▶ **Work to be completed**:
From the first line to the last, set down the data exactly as given.

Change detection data
------------------------------------------------

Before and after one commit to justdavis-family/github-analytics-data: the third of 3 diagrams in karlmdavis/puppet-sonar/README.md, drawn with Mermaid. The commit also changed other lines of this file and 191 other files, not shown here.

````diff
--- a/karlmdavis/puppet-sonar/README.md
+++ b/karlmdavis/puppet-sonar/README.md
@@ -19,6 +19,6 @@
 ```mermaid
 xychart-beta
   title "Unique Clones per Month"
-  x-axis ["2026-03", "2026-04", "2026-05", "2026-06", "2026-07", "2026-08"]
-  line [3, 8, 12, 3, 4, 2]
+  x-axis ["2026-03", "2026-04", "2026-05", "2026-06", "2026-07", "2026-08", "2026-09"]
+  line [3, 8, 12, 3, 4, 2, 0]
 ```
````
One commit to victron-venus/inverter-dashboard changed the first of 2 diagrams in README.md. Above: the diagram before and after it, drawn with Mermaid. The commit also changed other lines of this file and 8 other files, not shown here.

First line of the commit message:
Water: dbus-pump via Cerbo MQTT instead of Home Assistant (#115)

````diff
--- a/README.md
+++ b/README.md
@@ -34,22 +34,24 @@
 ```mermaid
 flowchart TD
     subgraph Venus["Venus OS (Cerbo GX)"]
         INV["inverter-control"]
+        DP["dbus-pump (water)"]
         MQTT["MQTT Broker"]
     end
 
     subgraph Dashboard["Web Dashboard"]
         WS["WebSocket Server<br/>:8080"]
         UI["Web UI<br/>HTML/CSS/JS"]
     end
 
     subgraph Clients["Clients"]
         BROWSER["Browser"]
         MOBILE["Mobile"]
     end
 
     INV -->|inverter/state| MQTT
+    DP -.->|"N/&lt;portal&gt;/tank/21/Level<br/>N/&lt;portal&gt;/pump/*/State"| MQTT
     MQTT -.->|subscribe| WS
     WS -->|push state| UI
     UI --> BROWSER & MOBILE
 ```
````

------------------------------------------------

▶ **Response**:
Before and after one commit to justdavis-family/github-analytics-data: the third of 3 diagrams in karlmdavis/puppet-sonar/README.md, drawn with Mermaid. The commit also changed other lines of this file and 191 other files, not shown here.

````diff
--- a/karlmdavis/puppet-sonar/README.md
+++ b/karlmdavis/puppet-sonar/README.md
@@ -19,6 +19,6 @@
 ```mermaid
 xychart-beta
   title "Unique Clones per Month"
-  x-axis ["2026-03", "2026-04", "2026-05", "2026-06", "2026-07", "2026-08"]
-  line [3, 8, 12, 3, 4, 2]
+  x-axis ["2026-03", "2026-04", "2026-05", "2026-06", "2026-07", "2026-08", "2026-09"]
+  line [3, 8, 12, 3, 4, 2, 0]
 ```
````
One commit to victron-venus/inverter-dashboard changed the first of 2 diagrams in README.md. Above: the diagram before and after it, drawn with Mermaid. The commit also changed other lines of this file and 8 other files, not shown here.

First line of the commit message:
Water: dbus-pump via Cerbo MQTT instead of Home Assistant (#115)

````diff
--- a/README.md
+++ b/README.md
@@ -34,22 +34,24 @@
 ```mermaid
 flowchart TD
     subgraph Venus["Venus OS (Cerbo GX)"]
         INV["inverter-control"]
+        DP["dbus-pump (water)"]
         MQTT["MQTT Broker"]
     end
 
     subgraph Dashboard["Web Dashboard"]
         WS["WebSocket Server<br/>:8080"]
         UI["Web UI<br/>HTML/CSS/JS"]
     end
 
     subgraph Clients["Clients"]
         BROWSER["Browser"]
         MOBILE["Mobile"]
     end
 
     INV -->|inverter/state| MQTT
+    DP -.->|"N/&lt;portal&gt;/tank/21/Level<br/>N/&lt;portal&gt;/pump/*/State"| MQTT
     MQTT -.->|subscribe| WS
     WS -->|push state| UI
     UI --> BROWSER & MOBILE
 ```
````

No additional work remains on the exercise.